» WORK TO COMPLETE:
What is needed is every line of the data that includes the word "from". Please copy each one.

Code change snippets
********

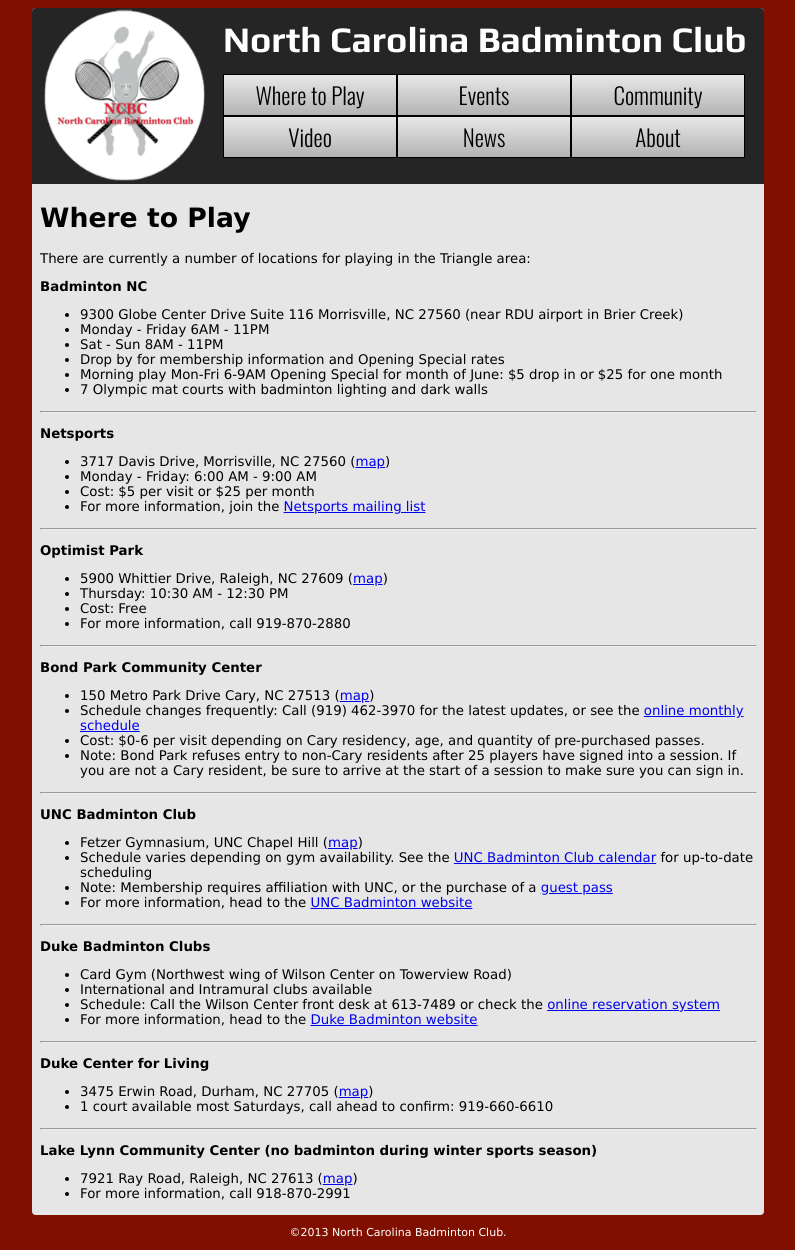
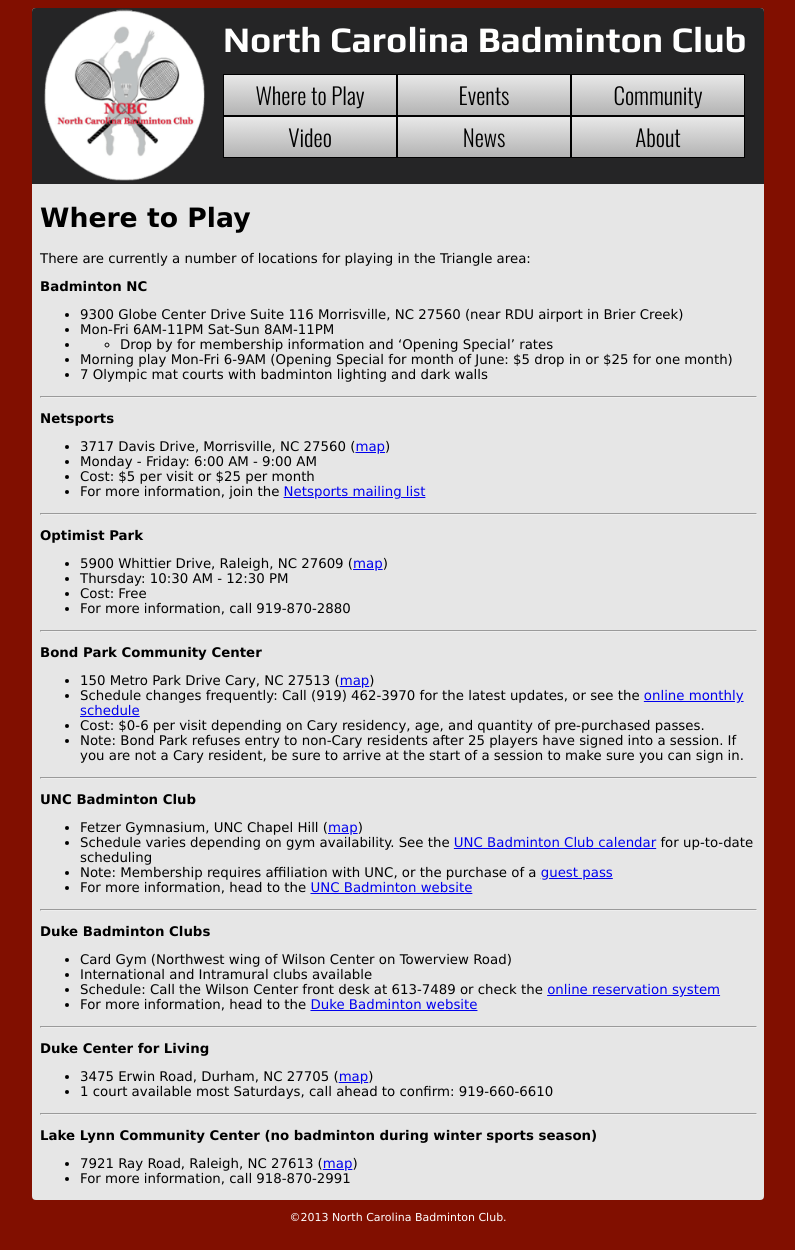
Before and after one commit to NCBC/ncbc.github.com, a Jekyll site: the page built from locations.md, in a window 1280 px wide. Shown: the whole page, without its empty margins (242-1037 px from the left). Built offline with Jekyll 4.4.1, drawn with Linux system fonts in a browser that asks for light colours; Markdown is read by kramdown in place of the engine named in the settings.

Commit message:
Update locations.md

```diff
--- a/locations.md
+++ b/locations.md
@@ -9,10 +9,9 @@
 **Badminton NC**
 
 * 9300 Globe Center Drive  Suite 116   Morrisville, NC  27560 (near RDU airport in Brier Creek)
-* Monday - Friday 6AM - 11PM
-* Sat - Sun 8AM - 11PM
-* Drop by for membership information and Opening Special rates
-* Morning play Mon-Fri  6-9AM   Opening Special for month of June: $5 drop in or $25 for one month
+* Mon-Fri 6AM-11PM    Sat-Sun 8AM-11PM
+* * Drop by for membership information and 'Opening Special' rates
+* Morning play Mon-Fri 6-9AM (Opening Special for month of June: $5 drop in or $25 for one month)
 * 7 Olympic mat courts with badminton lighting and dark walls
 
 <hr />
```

********

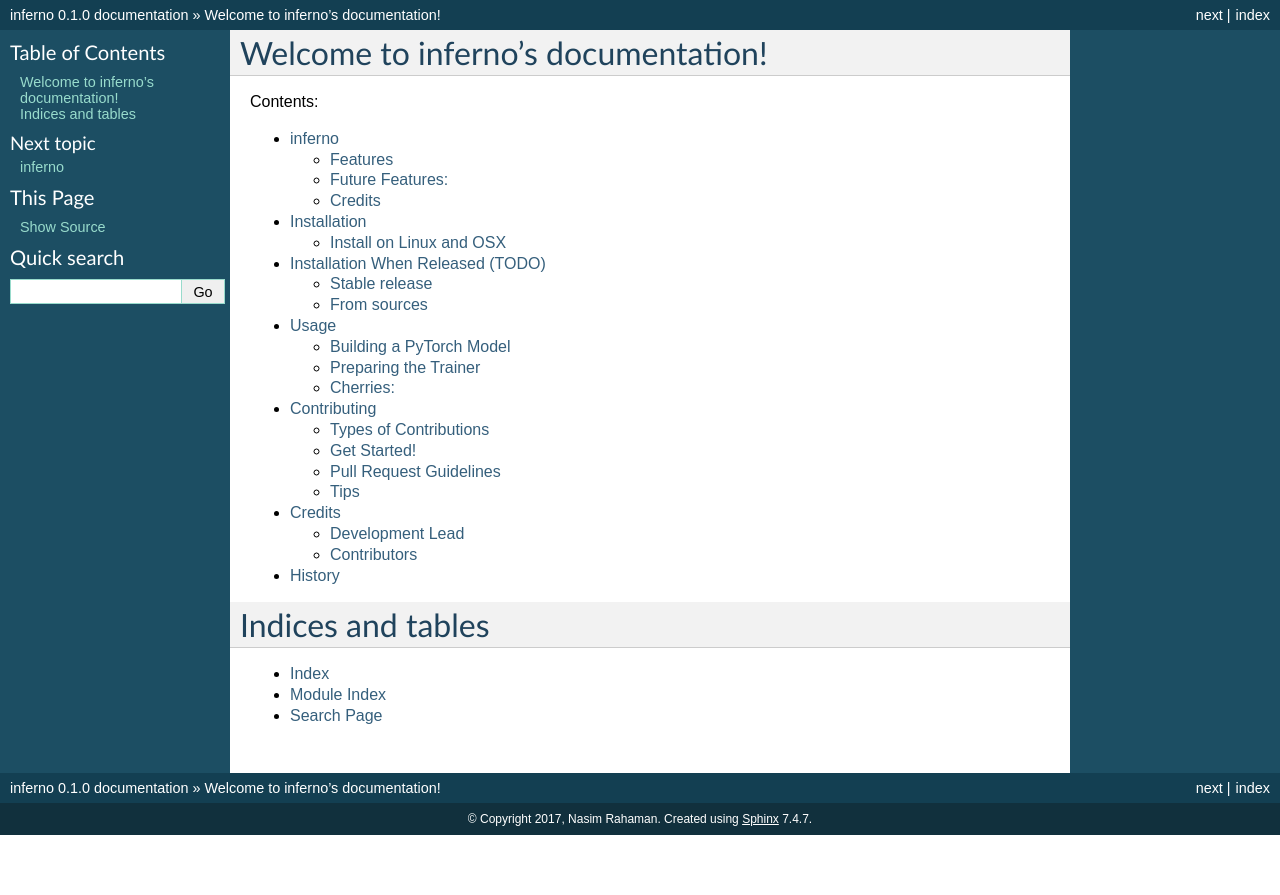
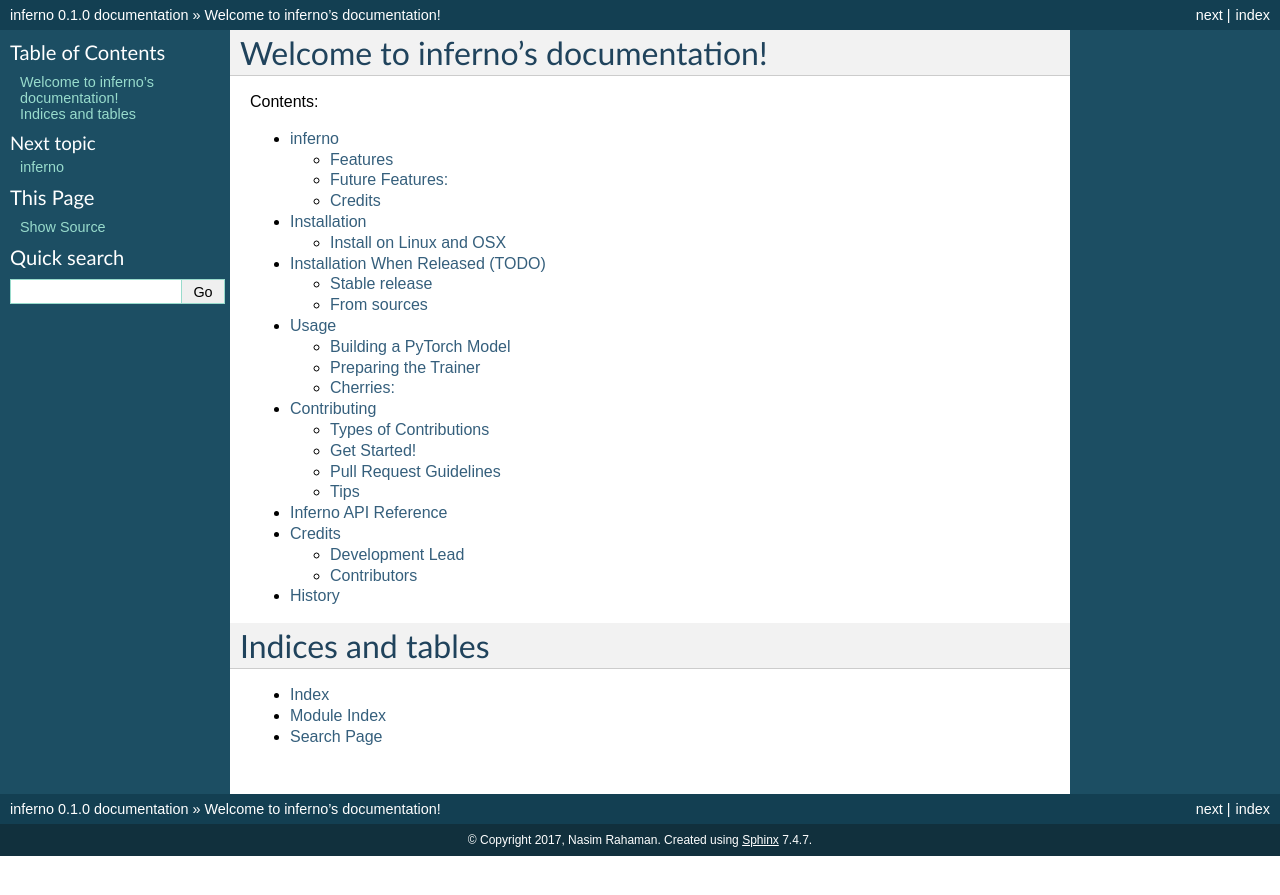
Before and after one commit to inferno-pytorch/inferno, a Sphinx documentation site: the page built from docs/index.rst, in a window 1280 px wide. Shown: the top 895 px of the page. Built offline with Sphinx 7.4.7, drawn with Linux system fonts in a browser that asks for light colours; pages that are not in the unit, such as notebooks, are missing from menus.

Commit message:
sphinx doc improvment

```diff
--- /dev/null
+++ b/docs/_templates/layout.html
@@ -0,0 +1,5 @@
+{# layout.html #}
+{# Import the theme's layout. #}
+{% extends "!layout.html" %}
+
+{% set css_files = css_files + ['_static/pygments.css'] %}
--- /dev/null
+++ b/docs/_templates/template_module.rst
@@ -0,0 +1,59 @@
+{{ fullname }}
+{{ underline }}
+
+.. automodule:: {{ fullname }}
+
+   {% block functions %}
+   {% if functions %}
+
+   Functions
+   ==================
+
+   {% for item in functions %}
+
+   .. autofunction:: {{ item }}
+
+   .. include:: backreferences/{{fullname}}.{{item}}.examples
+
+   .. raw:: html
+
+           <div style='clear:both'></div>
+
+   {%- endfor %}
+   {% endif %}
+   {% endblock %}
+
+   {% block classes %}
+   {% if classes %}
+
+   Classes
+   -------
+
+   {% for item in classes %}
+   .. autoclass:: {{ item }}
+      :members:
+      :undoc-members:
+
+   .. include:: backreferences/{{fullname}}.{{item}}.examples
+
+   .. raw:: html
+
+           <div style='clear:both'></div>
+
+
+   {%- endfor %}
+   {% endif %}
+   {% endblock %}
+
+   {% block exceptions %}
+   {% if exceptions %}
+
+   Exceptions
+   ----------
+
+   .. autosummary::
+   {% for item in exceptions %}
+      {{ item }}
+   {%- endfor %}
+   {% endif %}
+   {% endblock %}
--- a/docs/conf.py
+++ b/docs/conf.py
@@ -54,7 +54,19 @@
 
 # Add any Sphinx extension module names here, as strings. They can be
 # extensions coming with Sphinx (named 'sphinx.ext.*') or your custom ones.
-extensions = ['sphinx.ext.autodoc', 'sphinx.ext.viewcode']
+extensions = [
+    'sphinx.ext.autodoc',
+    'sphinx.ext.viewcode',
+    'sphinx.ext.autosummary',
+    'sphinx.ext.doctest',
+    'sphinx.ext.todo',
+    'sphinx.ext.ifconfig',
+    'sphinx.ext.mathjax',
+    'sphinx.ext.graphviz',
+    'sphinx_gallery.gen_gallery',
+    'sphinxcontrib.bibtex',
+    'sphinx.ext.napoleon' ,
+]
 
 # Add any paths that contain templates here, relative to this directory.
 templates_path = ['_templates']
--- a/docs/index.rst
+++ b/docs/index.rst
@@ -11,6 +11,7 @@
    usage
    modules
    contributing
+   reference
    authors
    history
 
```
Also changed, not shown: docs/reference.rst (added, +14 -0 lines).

********

» ANSWER SPACE:
Before and after one commit to NCBC/ncbc.github.com, a Jekyll site: the page built from locations.md, in a window 1280 px wide. Shown: the whole page, without its empty margins (242-1037 px from the left). Built offline with Jekyll 4.4.1, drawn with Linux system fonts in a browser that asks for light colours; Markdown is read by kramdown in place of the engine named in the settings.
Before and after one commit to inferno-pytorch/inferno, a Sphinx documentation site: the page built from docs/index.rst, in a window 1280 px wide. Shown: the top 895 px of the page. Built offline with Sphinx 7.4.7, drawn with Linux system fonts in a browser that asks for light colours; pages that are not in the unit, such as notebooks, are missing from menus.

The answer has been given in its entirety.